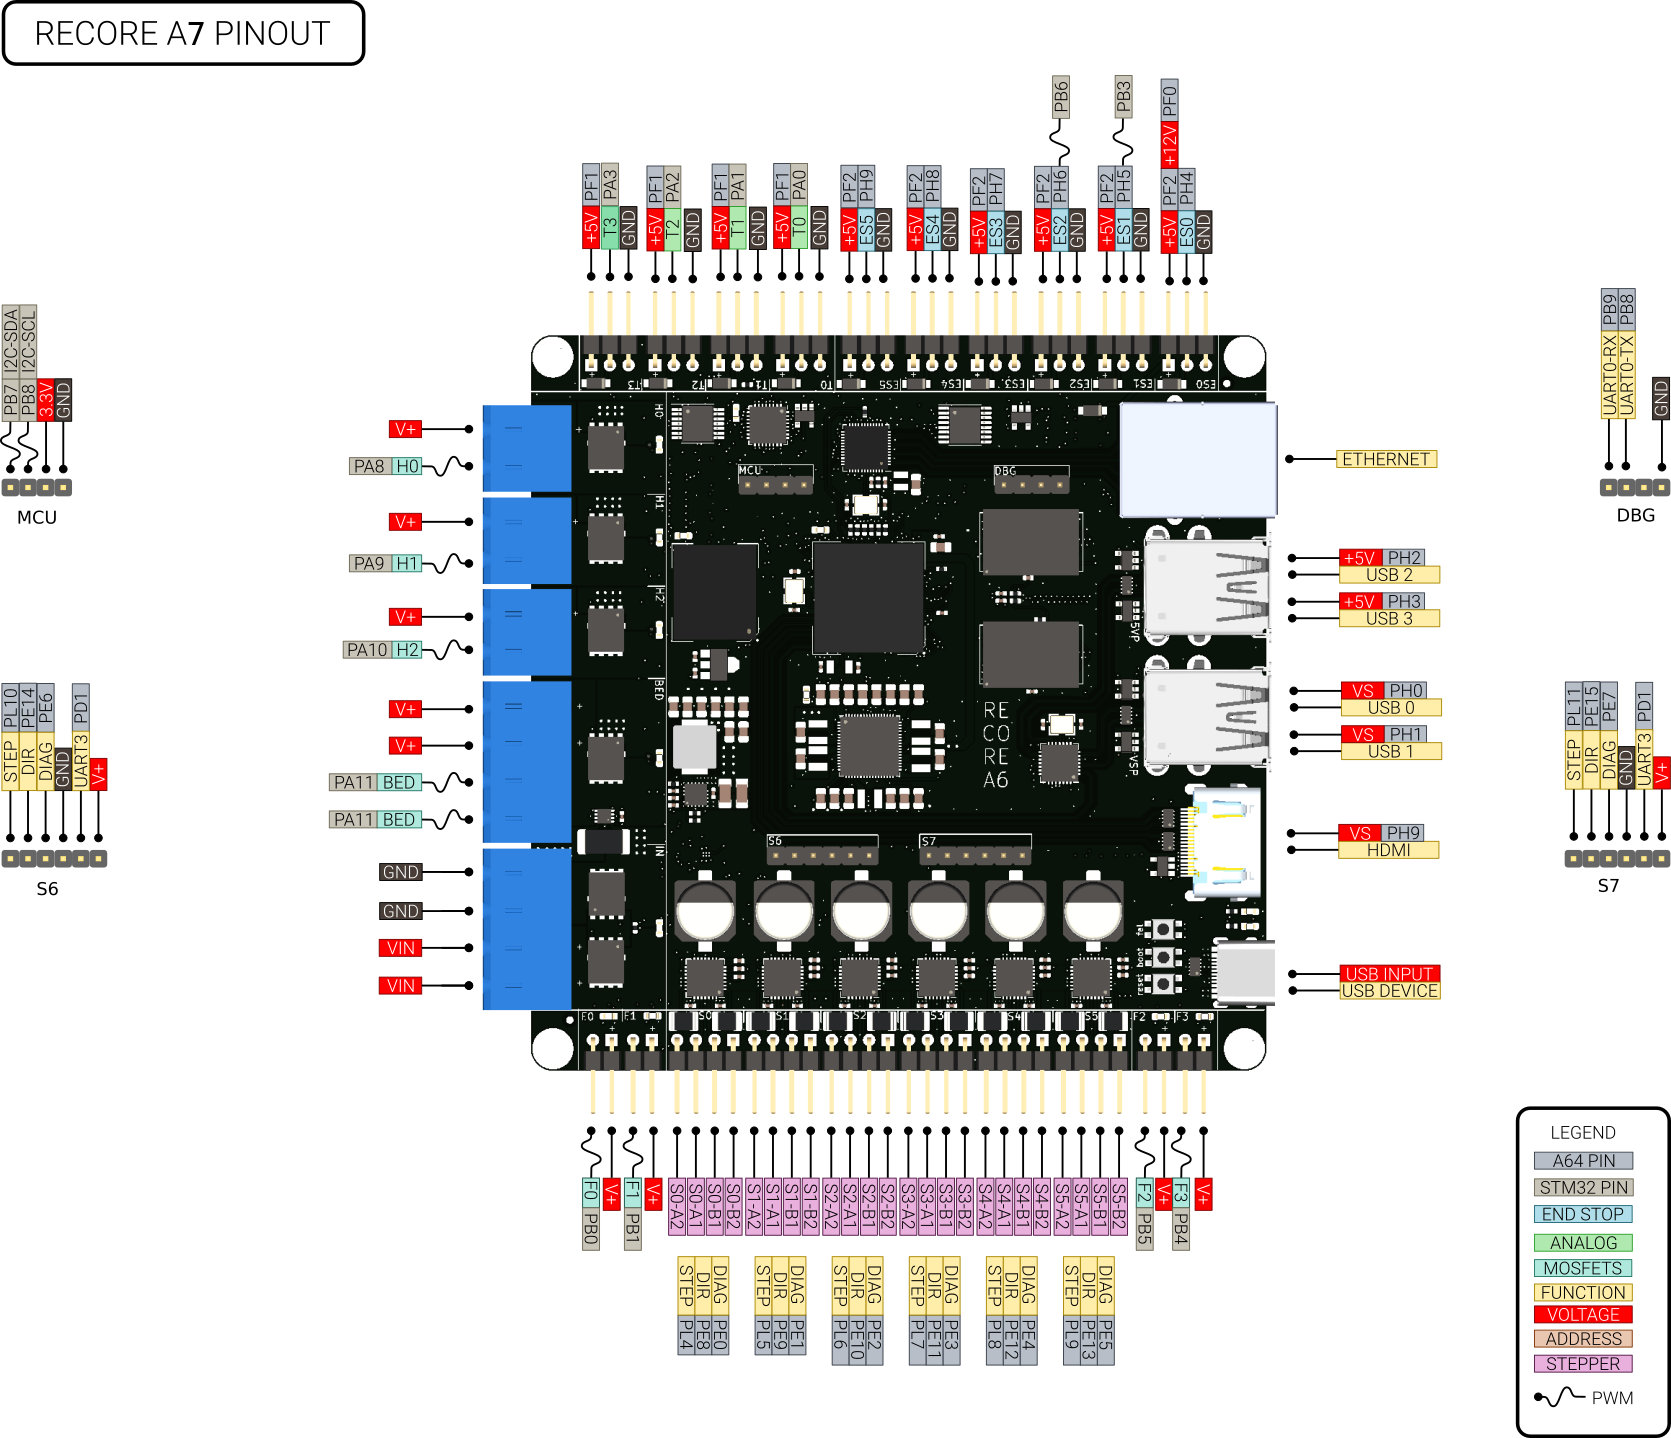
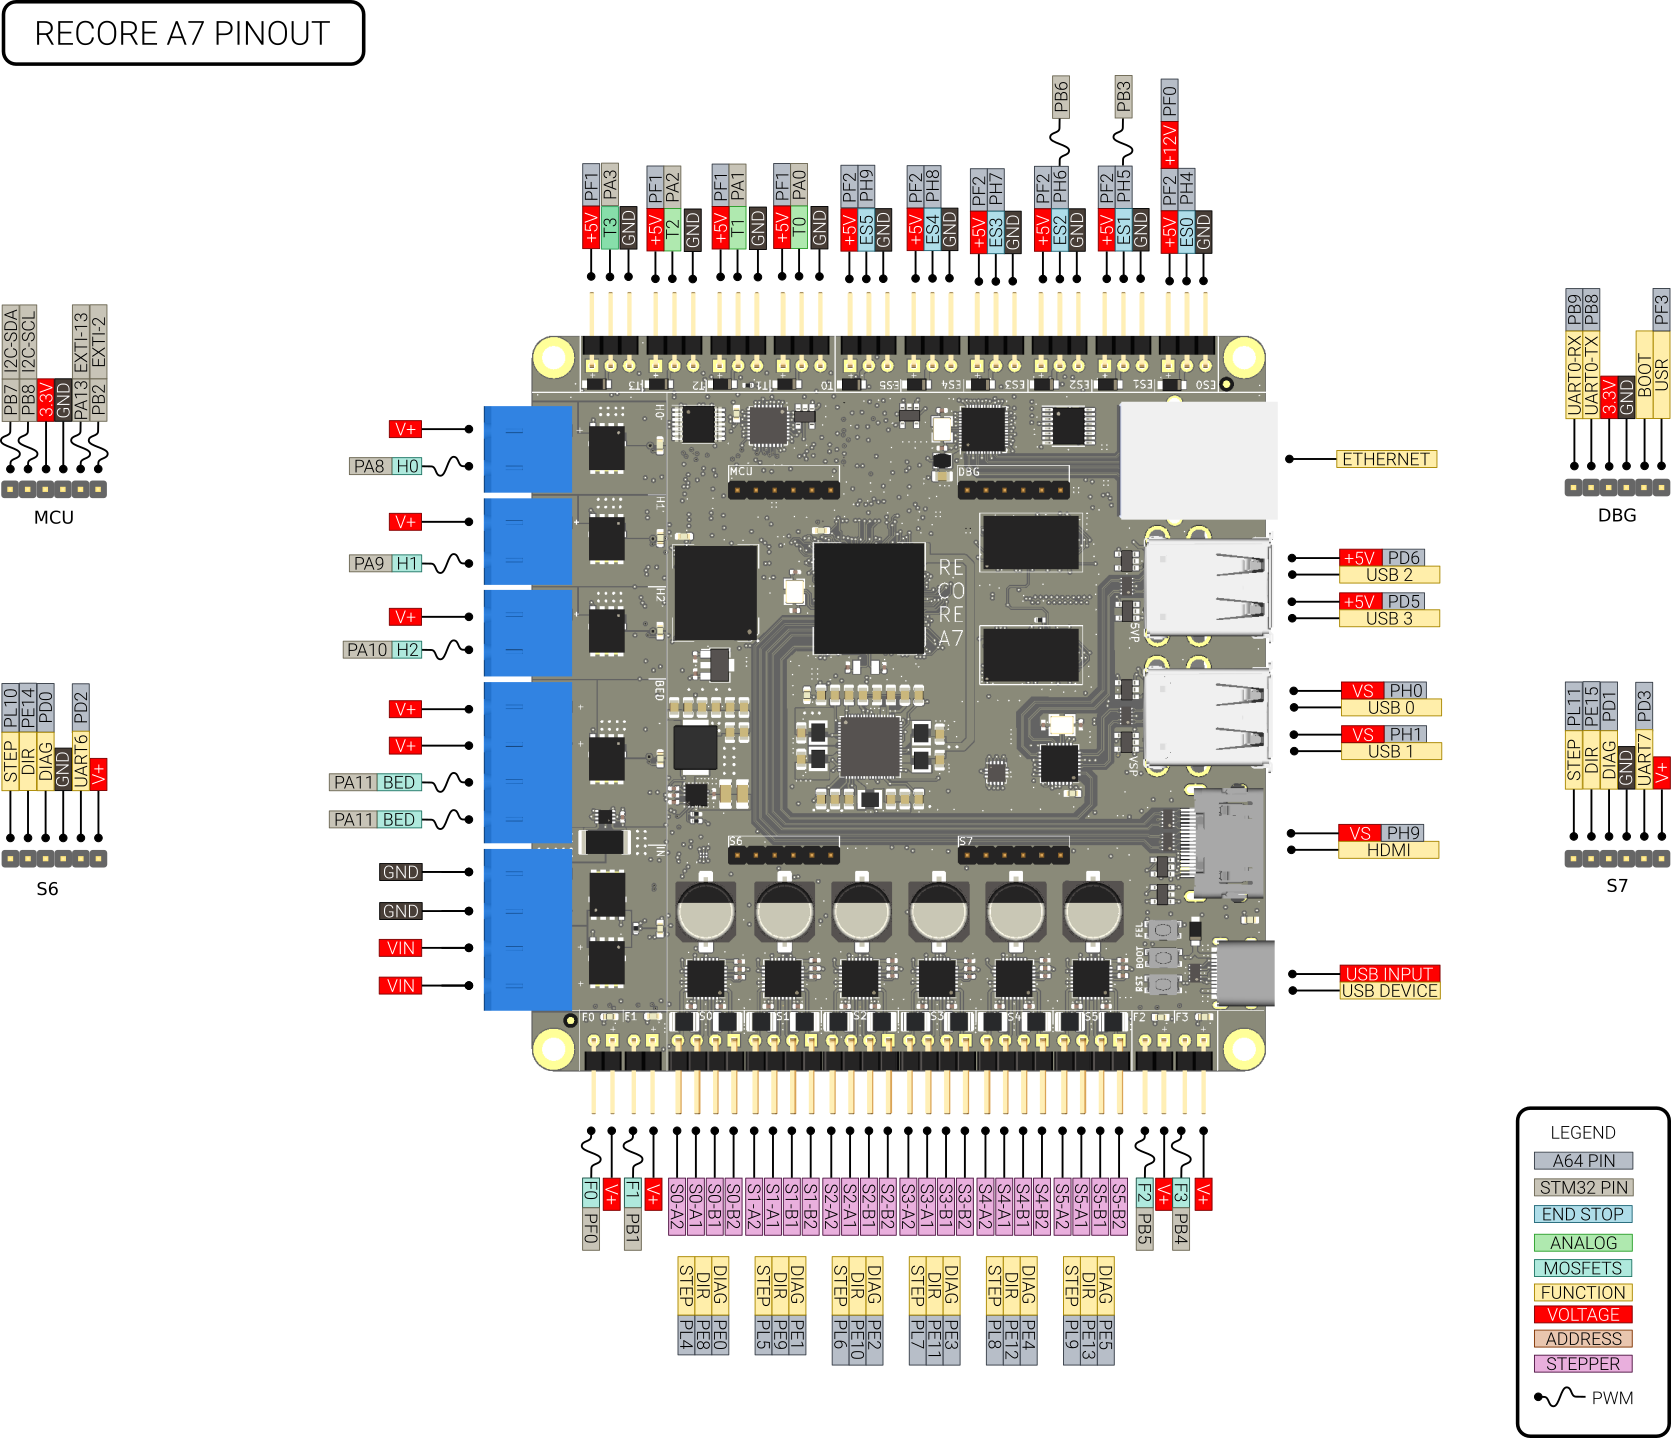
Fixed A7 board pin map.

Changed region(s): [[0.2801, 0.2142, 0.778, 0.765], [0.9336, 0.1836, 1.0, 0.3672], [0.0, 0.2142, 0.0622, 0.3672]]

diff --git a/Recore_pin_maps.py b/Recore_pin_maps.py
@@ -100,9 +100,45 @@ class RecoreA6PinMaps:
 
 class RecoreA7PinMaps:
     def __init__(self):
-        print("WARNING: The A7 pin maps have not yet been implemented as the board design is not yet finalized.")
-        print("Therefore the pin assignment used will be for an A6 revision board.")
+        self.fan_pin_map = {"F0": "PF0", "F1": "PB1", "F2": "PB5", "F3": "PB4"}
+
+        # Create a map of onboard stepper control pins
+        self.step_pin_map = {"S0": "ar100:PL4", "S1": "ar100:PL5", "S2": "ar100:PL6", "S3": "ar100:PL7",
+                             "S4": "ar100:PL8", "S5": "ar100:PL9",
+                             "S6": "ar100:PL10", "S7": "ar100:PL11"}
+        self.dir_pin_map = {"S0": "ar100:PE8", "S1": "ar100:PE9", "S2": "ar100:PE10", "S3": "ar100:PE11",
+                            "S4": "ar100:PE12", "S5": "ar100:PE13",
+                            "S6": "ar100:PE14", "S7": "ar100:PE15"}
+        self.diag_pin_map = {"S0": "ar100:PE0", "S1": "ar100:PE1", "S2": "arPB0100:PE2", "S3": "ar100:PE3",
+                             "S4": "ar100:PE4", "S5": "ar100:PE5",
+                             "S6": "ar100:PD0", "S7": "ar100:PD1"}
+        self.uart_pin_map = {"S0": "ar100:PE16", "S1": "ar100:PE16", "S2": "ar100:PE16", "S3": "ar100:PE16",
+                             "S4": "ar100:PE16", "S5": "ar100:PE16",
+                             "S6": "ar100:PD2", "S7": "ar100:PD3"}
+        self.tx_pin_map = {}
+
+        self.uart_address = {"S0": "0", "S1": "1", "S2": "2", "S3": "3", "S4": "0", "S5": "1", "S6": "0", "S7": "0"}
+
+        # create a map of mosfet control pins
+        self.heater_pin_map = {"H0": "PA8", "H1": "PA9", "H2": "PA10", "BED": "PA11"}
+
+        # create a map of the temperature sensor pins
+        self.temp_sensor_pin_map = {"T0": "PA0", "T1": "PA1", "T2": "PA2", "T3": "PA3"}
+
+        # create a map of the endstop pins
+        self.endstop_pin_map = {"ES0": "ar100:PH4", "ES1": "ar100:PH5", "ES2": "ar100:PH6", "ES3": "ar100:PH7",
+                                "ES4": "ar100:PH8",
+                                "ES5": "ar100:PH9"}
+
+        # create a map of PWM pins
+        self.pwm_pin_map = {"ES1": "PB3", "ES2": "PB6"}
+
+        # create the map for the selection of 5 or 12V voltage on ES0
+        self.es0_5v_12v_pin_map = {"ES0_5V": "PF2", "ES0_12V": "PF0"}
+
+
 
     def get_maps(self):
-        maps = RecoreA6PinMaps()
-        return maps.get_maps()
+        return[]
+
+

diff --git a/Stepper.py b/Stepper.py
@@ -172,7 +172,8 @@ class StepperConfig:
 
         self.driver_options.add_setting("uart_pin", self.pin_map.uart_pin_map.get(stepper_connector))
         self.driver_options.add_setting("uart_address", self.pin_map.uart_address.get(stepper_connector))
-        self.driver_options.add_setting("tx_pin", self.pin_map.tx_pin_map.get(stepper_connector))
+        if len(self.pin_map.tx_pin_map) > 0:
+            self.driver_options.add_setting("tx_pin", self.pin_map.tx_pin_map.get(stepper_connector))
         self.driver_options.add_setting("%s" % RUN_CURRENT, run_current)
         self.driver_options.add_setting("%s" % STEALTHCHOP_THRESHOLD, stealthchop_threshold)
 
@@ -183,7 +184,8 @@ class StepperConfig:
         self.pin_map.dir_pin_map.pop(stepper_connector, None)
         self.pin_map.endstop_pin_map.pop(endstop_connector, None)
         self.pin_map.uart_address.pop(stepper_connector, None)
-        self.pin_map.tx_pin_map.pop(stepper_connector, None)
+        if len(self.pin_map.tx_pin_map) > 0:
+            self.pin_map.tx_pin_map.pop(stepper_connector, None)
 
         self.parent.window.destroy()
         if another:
* * *
Task directions: Retype all of the entries exactly as written, leaving out any images.

Response to the exercise:
Fixed A7 board pin map.

Changed region(s): [[0.2801, 0.2142, 0.778, 0.765], [0.9336, 0.1836, 1.0, 0.3672], [0.0, 0.2142, 0.0622, 0.3672]]

diff --git a/Recore_pin_maps.py b/Recore_pin_maps.py
@@ -100,9 +100,45 @@ class RecoreA6PinMaps:
 
 class RecoreA7PinMaps:
     def __init__(self):
-        print("WARNING: The A7 pin maps have not yet been implemented as the board design is not yet finalized.")
-        print("Therefore the pin assignment used will be for an A6 revision board.")
+        self.fan_pin_map = {"F0": "PF0", "F1": "PB1", "F2": "PB5", "F3": "PB4"}
+
+        # Create a map of onboard stepper control pins
+        self.step_pin_map = {"S0": "ar100:PL4", "S1": "ar100:PL5", "S2": "ar100:PL6", "S3": "ar100:PL7",
+                             "S4": "ar100:PL8", "S5": "ar100:PL9",
+                             "S6": "ar100:PL10", "S7": "ar100:PL11"}
+        self.dir_pin_map = {"S0": "ar100:PE8", "S1": "ar100:PE9", "S2": "ar100:PE10", "S3": "ar100:PE11",
+                            "S4": "ar100:PE12", "S5": "ar100:PE13",
+                            "S6": "ar100:PE14", "S7": "ar100:PE15"}
+        self.diag_pin_map = {"S0": "ar100:PE0", "S1": "ar100:PE1", "S2": "arPB0100:PE2", "S3": "ar100:PE3",
+                             "S4": "ar100:PE4", "S5": "ar100:PE5",
+                             "S6": "ar100:PD0", "S7": "ar100:PD1"}
+        self.uart_pin_map = {"S0": "ar100:PE16", "S1": "ar100:PE16", "S2": "ar100:PE16", "S3": "ar100:PE16",
+                             "S4": "ar100:PE16", "S5": "ar100:PE16",
+                             "S6": "ar100:PD2", "S7": "ar100:PD3"}
+        self.tx_pin_map = {}
+
+        self.uart_address = {"S0": "0", "S1": "1", "S2": "2", "S3": "3", "S4": "0", "S5": "1", "S6": "0", "S7": "0"}
+
+        # create a map of mosfet control pins
+        self.heater_pin_map = {"H0": "PA8", "H1": "PA9", "H2": "PA10", "BED": "PA11"}
+
+        # create a map of the temperature sensor pins
+        self.temp_sensor_pin_map = {"T0": "PA0", "T1": "PA1", "T2": "PA2", "T3": "PA3"}
+
+        # create a map of the endstop pins
+        self.endstop_pin_map = {"ES0": "ar100:PH4", "ES1": "ar100:PH5", "ES2": "ar100:PH6", "ES3": "ar100:PH7",
+                                "ES4": "ar100:PH8",
+                                "ES5": "ar100:PH9"}
+
+        # create a map of PWM pins
+        self.pwm_pin_map = {"ES1": "PB3", "ES2": "PB6"}
+
+        # create the map for the selection of 5 or 12V voltage on ES0
+        self.es0_5v_12v_pin_map = {"ES0_5V": "PF2", "ES0_12V": "PF0"}
+
+
 
     def get_maps(self):
-        maps = RecoreA6PinMaps()
-        return maps.get_maps()
+        return[]
+
+

diff --git a/Stepper.py b/Stepper.py
@@ -172,7 +172,8 @@ class StepperConfig:
 
         self.driver_options.add_setting("uart_pin", self.pin_map.uart_pin_map.get(stepper_connector))
         self.driver_options.add_setting("uart_address", self.pin_map.uart_address.get(stepper_connector))
-        self.driver_options.add_setting("tx_pin", self.pin_map.tx_pin_map.get(stepper_connector))
+        if len(self.pin_map.tx_pin_map) > 0:
+            self.driver_options.add_setting("tx_pin", self.pin_map.tx_pin_map.get(stepper_connector))
         self.driver_options.add_setting("%s" % RUN_CURRENT, run_current)
         self.driver_options.add_setting("%s" % STEALTHCHOP_THRESHOLD, stealthchop_threshold)
 
@@ -183,7 +184,8 @@ class StepperConfig:
         self.pin_map.dir_pin_map.pop(stepper_connector, None)
         self.pin_map.endstop_pin_map.pop(endstop_connector, None)
         self.pin_map.uart_address.pop(stepper_connector, None)
-        self.pin_map.tx_pin_map.pop(stepper_connector, None)
+        if len(self.pin_map.tx_pin_map) > 0:
+            self.pin_map.tx_pin_map.pop(stepper_connector, None)
 
         self.parent.window.destroy()
         if another:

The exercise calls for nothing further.